I am driven by these speculations about the “art” that might emerge at the point where art ends, after which it could be approached only by nonhuman or more-than-human awareness. I’m trying to get as close as possible to a paradox: subjectivity without culture, without an anthropocentric point of view.
This question reminds me of a project I made in 2010 called Songs During the War, where many of these formative ideas were crystallized. The work is a short parable in which I proposed a hypothesis: what if, in the final moments of humanity, the last five women and men on Earth decided to make an artwork? It would be the last human artwork, with all the implications implied by this fact. In the story, the last group of humans encounter a long-abandoned amphitheater. Knowing and feeling that their end is coming, they carry out one last mission to affirm their existence: to perform the role of Neanderthals, executing modest rituals and household activities, until their extinction.
There is a beautiful, paradoxical gift as a result of this last artistic operation: if the only beings who can measure time are time-traveling through this performance, back before evolution dictated it would be Homo sapiens that survived over Neanderthals, it is impossible to deny that the traveling back into the past is really taking place. Time, language, representation, and meaning is theirs. Traveling in the opposite direction to the flow of time—denied by Einstein’s Special Theory of Relativity—is in this case perfectly achievable.
In this way, space-time is exposed to one last ghastly, dissonant fold, like two mirrors or two microphones facing each other and producing infinite feedback. With this act, we arrive at the edges of anthropocentric representational systems and art itself—its ultimate ending.
History in the Present Tense: Storytelling in the Art of Julie Ault and Alejandro Cesarco
The artists have a conversation about the conversations in their work.
Julie Ault, Alejandro Cesarco
Jul 7, 2023
History Is a Living Organism: A Conversation with Rosângela Rennó

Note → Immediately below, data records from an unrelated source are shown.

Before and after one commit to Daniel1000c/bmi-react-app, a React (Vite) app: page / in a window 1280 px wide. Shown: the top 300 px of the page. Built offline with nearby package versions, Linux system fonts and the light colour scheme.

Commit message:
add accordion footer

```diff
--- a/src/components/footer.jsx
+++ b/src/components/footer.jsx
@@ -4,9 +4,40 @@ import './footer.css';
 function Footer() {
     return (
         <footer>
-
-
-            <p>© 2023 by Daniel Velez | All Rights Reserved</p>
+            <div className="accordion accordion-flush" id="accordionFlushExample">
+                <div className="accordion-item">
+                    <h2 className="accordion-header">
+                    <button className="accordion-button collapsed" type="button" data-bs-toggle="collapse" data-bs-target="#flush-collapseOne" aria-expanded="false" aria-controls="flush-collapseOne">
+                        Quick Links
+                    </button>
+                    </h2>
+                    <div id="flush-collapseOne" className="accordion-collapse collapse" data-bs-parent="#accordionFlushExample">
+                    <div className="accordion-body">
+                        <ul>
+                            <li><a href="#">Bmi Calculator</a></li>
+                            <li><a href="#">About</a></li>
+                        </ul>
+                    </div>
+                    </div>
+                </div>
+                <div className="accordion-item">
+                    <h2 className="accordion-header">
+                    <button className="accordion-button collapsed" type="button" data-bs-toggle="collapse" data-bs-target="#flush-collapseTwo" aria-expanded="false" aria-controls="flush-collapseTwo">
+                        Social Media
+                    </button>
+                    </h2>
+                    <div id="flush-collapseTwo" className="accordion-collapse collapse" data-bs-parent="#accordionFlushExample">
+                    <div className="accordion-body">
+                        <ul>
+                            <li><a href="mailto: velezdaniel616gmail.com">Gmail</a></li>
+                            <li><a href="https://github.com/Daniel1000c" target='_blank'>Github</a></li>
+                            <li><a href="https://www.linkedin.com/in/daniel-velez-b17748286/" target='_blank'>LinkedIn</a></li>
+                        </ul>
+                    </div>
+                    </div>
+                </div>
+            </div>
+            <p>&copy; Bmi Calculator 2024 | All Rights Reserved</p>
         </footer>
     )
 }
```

The Brazilian artist repurposes discarded photographs to fight “structural ignorance” and the willful erasure of history.
Rosângela Rennó, Madeline Murphy Turner, Elise Chagas
Sep 6, 2022